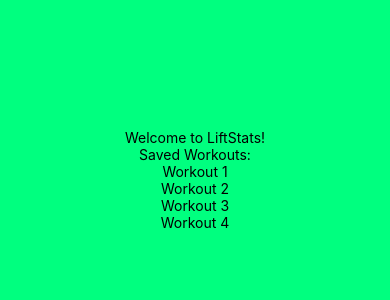
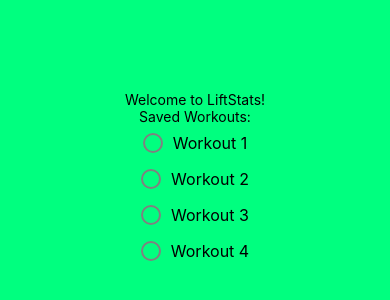
Before and after one commit to Mastt0/LiftStats, a React Native app: screen / in a window 390 px wide. Shown: the part 242-542 px from the top of the page. Built offline with nearby package versions, Linux system fonts and the light colour scheme.

Commit message:
added radio buttons to workouts

```diff
--- a/App.js
+++ b/App.js
@@ -1,15 +1,56 @@
+import React, { useState } from "react";
 import { StatusBar } from "expo-status-bar";
-import { StyleSheet, Text, View } from "react-native";
+import { StyleSheet, Text, View, TouchableOpacity } from "react-native";
+
+const RadioButton = ({ label, selected, onSelect }) => {
+  return (
+    <TouchableOpacity onPress={onSelect}>
+      <View style={styles.radioButton}>
+        <View
+          style={[
+            styles.radioButtonIcon,
+            { borderColor: selected ? "green" : "gray" },
+          ]}
+        >
+          {selected && <View style={styles.radioButtonSelected} />}
+        </View>
+        <Text style={styles.radioButtonLabel}>{label}</Text>
+      </View>
+    </TouchableOpacity>
+  );
+};
 
 export default function App() {
+  const [selectedWorkout, setSelectedWorkout] = useState(null);
+
+  const handleWorkoutSelect = (workout) => {
+    setSelectedWorkout(workout);
+  };
+
   return (
     <View style={styles.container}>
       <Text>Welcome to LiftStats!</Text>
       <Text>Saved Workouts:</Text>
-      <Text>Workout 1</Text>
-      <Text>Workout 2</Text>
-      <Text>Workout 3</Text>
-      <Text>Workout 4</Text>
+      <RadioButton
+        label="Workout 1"
+        selected={selectedWorkout === "Workout 1"}
+        onSelect={() => handleWorkoutSelect("Workout 1")}
+      />
+      <RadioButton
+        label="Workout 2"
+        selected={selectedWorkout === "Workout 2"}
+        onSelect={() => handleWorkoutSelect("Workout 2")}
+      />
+      <RadioButton
+        label="Workout 3"
+        selected={selectedWorkout === "Workout 3"}
+        onSelect={() => handleWorkoutSelect("Workout 3")}
+      />
+      <RadioButton
+        label="Workout 4"
+        selected={selectedWorkout === "Workout 4"}
+        onSelect={() => handleWorkoutSelect("Workout 4")}
+      />
       <StatusBar style="auto" />
     </View>
   );
@@ -22,4 +63,27 @@
     alignItems: "center",
     justifyContent: "center",
   },
+  radioButton: {
+    flexDirection: "row",
+    alignItems: "center",
+    marginVertical: 8,
+  },
+  radioButtonIcon: {
+    width: 20,
+    height: 20,
+    borderRadius: 10,
+    borderWidth: 2,
+    marginRight: 10,
+    alignItems: "center",
+    justifyContent: "center",
+  },
+  radioButtonSelected: {
+    width: 12,
+    height: 12,
+    borderRadius: 6,
+    backgroundColor: "green",
+  },
+  radioButtonLabel: {
+    fontSize: 16,
+  },
 });
```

Task to carry out >> Sift through the material above and copy each line that holds "const".

Exercise solution >>
+const RadioButton = ({ label, selected, onSelect }) => {
+  const [selectedWorkout, setSelectedWorkout] = useState(null);
+  const handleWorkoutSelect = (workout) => {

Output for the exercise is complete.